I loved the fact that Rose was a poet, and I loved every one of the poems she wrote at camp. I also didn’t miss the subtlety of her last name being Justice. I loved that instead of putting the focus in one friendship, we got the focus on a wonderful group of people. But most of all, even if the author was careful in portraying the horrors that went on in a Concentration Camp, I loved that the main centre of attention was solidarity, love and the strength of human race. I hate what happened during WWII, but it wasn’t only a show of our worst features as humanity, if you look careful enough you’ll also be able to see it was also a demonstration of our best features and strengths.
I also enjoyed very much that the story wasn’t set in a Jewish Concentration Camp, which, as it turned out, were a bit different from the prisoner’s camp as the one Rose was in (I won’t even dare try to spell that). I liked that because they did exist, but we barely know about them, at least me. So many different types of people ended up there and their experiences were somewhat different.

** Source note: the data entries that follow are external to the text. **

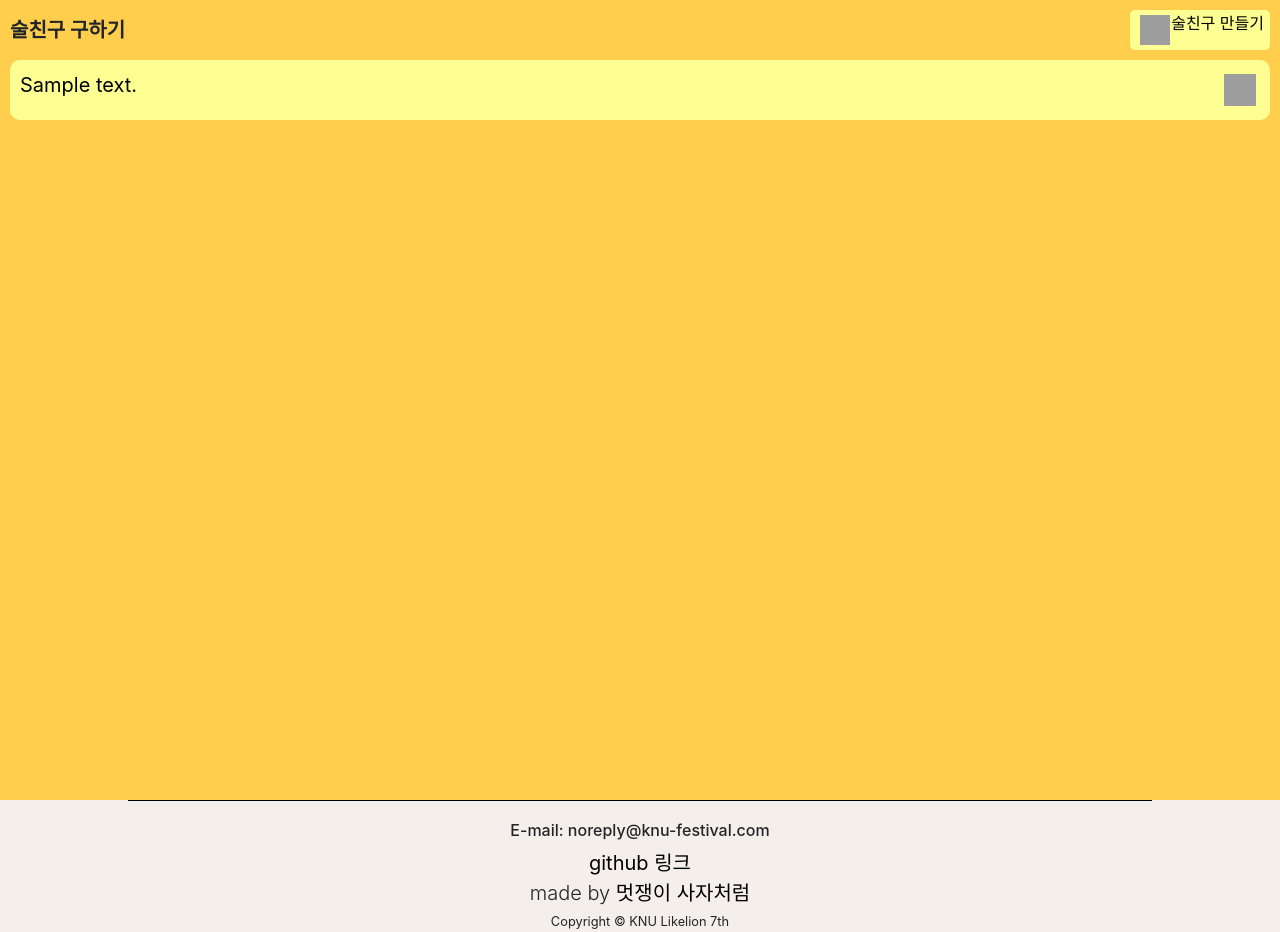
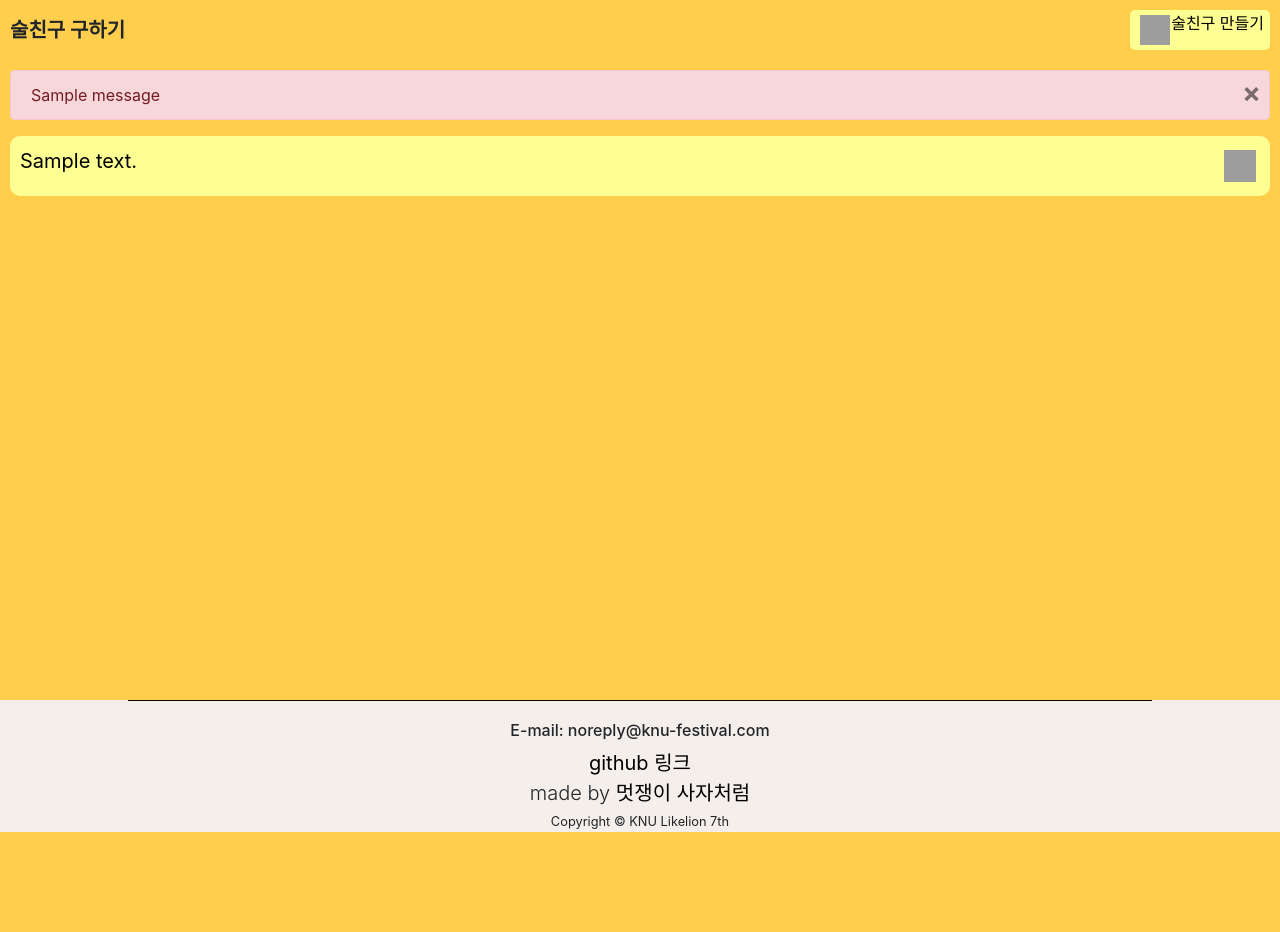
Before and after one commit to qwlake/knu-festival, a Django app: page /friendboard/ in a window 1280 px wide. Shown: the part 80-1012 px from the top of the page. After the commit the page ends 912 px from the top, so only its background shows below. Run offline with Django 3.2, Linux system fonts and the light colour scheme; tables that the repository leaves empty hold one stand-in row (values such as "Sample post"); one stand-in notice (Sample message) is shown; some libraries are stand-ins or nearby versions; some web fonts are replaced; grey boxes are pictures that could not be loaded.

Commit message:
feat: friendboard error, info message

```diff
--- a/friendboard/static/css/friendboard.css
+++ b/friendboard/static/css/friendboard.css
@@ -1,7 +1,7 @@
 .friendboardBody {
-    padding: 10px 10px 0px 10px;
+    padding: 10px;
     background-color: #FFCE4D;
-    height: 100vh;
+    min-height: calc(100vh - 100px);
 }
 
 .friendboardBody .title, p{
@@ -76,6 +76,10 @@
     background-color: antiquewhite;
 } */
 
+.friendboardBody .alert { margin-top: 20px; }
+
+.friendboardBody .alert-dismissible .close { padding: 0.5rem; }
+
 .friendboardBody > p {
     margin-block-start: 0em;
     margin-block-end: 0em;
@@ -119,6 +123,7 @@
 }
 
 .friendboardBody .create-modal-body {
+    background-color: #FFCE4D;
     width: 100%;
     padding: 0px;
     margin: 0px;
--- a/friendboard/templates/friendboard.html
+++ b/friendboard/templates/friendboard.html
@@ -6,6 +6,7 @@
 {% endblock %}
 
 {% block contents %}
+
 <meta name="viewport" content="width=device-width, initial-scale=1.0">
 
     <div class="friendboardBody">
@@ -13,6 +14,23 @@
             <p class="title">술친구 구하기</p>
             <button data-toggle="modal" data-target="#createModal">술친구 만들기</button>
         </div>
+
+        {% if messages %}
+            {% for message in messages %}
+                {% if message.tags == 'info' %}
+                    <div class="alert alert-success alert-dismissible">
+                        <a href="#" class="close" data-dismiss="alert" aria-label="close">&times;</a>
+                        {{ message }}
+                    </div>
+                {% else %}
+                     <div class="alert alert-danger alert-dismissible">
+                         <a href="#" class="close" data-dismiss="alert" aria-label="close">&times;</a>
+                        {{ message }}
+                    </div>
+                {% endif %}
+            {% endfor %}
+        {% endif %}
+
         <div class="friends">
             {% for post in post_list %}
 
--- a/friendboard/views.py
+++ b/friendboard/views.py
@@ -33,5 +33,5 @@ def post_delete(request, pk):
         post.delete()
         messages.info(request, '게시물 삭제에 성공했습니다.')
     else :
-        messages.info(request, '패스워드가 다릅니다.')
+        messages.error(request, '패스워드가 다릅니다.')
     return redirect('/friendboard/')
```
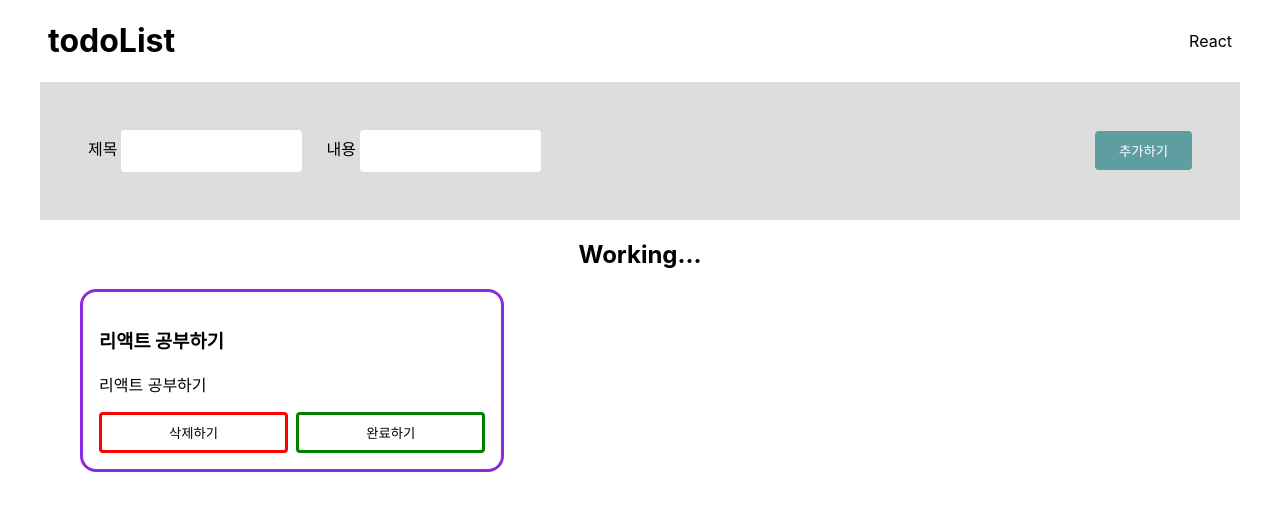
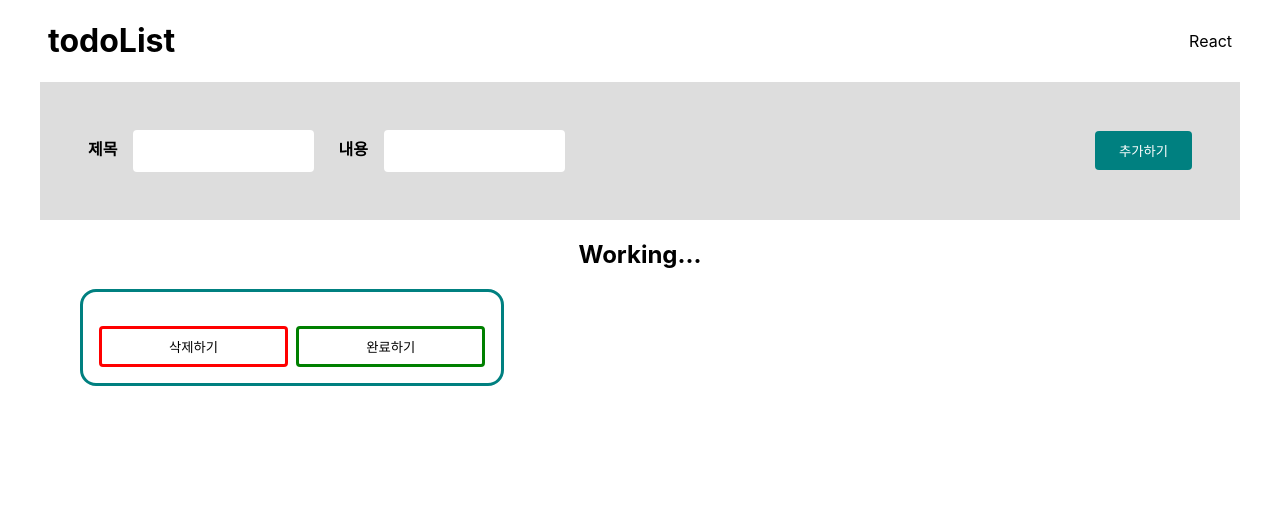
Before and after one commit to young-02/todolist_ex, a React (Create React App) app: page / in a window 1280 px wide. Shown: the top 510 px of the page. Built offline with nearby package versions, Linux system fonts and the light colour scheme.

Commit message:
onchange 함수 추가

```diff
--- a/src/component/Form.js
+++ b/src/component/Form.js
@@ -1,18 +1,33 @@
+import { useState } from 'react';
 import './Todo.css';
+import Working from './Working';
 export default function Form() {
+  const [title, setTitle] = useState('');
+  const [text, setText] = useState('');
+
+  function onChangeTitle(e) {
+    setTitle(e.target.value);
+  }
+  function onChangeText(e) {
+    setText(e.target.value);
+  }
+
   return (
+    <>
       <div className="form_warpper">
         <div className="input_warpper">
           <div className="input_box">
             <label>제목</label>
-          <input type="text" />
+            <input type="text" onChange={onChangeTitle} />
           </div>
           <div className="input_box">
             <label>내용</label>
-          <input type="text" />
+            <input type="text" onChange={onChangeText} />
           </div>
         </div>
-      <button className='btn_add'>추가하기</button>
+        <button className="btn_add">추가하기</button>
       </div>
+      <Working text={text} title={title} />
+    </>
   );
 }
--- a/src/component/Todo.css
+++ b/src/component/Todo.css
@@ -27,7 +27,9 @@ li {
 }
 
 .input_box > label {
-  margin-right: 4px;
+  display: inline-block;
+  margin-right: 16px;
+  font-weight: 600;
 }
 
 .input_box > input {
@@ -39,7 +41,7 @@ li {
 .btn_add {
   border: none;
   border-radius: 4px;
-  background: cadetblue;
+  background: teal;
   color: #fff;
   padding: 10px 24px;
   cursor: pointer;
@@ -50,7 +52,7 @@ li {
   justify-content: flex-start;
 }
 .work_list > li {
-  border: 3px solid blueviolet;
+  border: 3px solid teal;
   padding: 1em;
   border-radius: 16px;
   text-align: left;
--- a/src/component/Todo.js
+++ b/src/component/Todo.js
@@ -1,12 +1,12 @@
 import Form from './Form';
 import './Todo.css';
-import Working from './Working';
+
 
 export default function Todo() {
   return (
     <div className="todo_wrapper">
       <Form />
-      <Working />
+
     </div>
   );
 }
--- a/src/component/Working.js
+++ b/src/component/Working.js
@@ -1,13 +1,13 @@
 import './Todo.css';
 
-export default function Working() {
+export default function Working({ text, title }) {
   return (
     <div className="working_wrapper">
       <h2>Working...</h2>
       <ul className="work_list">
         <li>
-          <h3>리액트 공부하기</h3>
-          <p>리액트 공부하기</p>
+          <h3>{title}</h3>
+          <p>{text}</p>
           <div className="btn_wrap">
             <button className="btn_del">삭제하기</button>
             <button className="btn_com">완료하기</button>
```
Lines whose indentation alone changed are shown as unchanged.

They deserved the spotlight.
It turned out I had lots to say about this book, but I would love to end it with a mention to Elodie. I loved that character and I got so little of her. I would love to have her side of the story. She was indeed remarkable, and if I ever end up marrying a French guy and have a daughter, I shall name her Elodie.
To sum up, this author is brilliant and the narrator was marvellous! They brought together a story to life. A beautiful heart warming, heart wrenching story of hope, solidarity, love and bravery in the most unexpected places. This book will live with me forever. It accurately captures the horror and the small rays of beauty within German Concentration Camps.
I don’t want to make this review longer, so I’ll just add a short note on Sasha Pick’s narration. She is unbelievably amazing! She has an excellent pacing, she’s a wonderful singer, I loved listening to her read poetry, and how she made all the voices with their respective accents. She was so good at it too. Brilliant choice. I’ll be looking out for more of her audiobooks.
A very powerful book. I stumbled upon the first book in this short series, Code Name Verity. I was terribly impressed. It seemed well researched, extremely detailed and highly engrossing. Even though it was dealing with a time in history and events that are well known, it still managed to surprise me.
Rose Under Fire was a more difficult read and at first I did not think I would like it. The heroine was a little to perfect and perky to be believable. Then it seemed to settle down and I became immersed in the story. The perfection and perkiness soon slipped away. While the first book definitely had dark segments, much of Rose Under Fire was downright bleak. So bleak that it was sometimes difficult to continue. No matter how many times you read of the atrocities of the second World War, they can still hit you hard. Especially when told as compellingly as this book.
I loved the periodic insertion of both Millay's and "Rose's" poetry. If you are not a poetry fan, that might make the book a little more difficult to push through, but I thought it only added to the context of the story and she used the alliterative aspect of poetry to further the plot line.
I thought the narration was extremely well done. The voice of Rosa, a Polish prisoner was a little grating, but I think it fit the characters age, experience, personality and situation.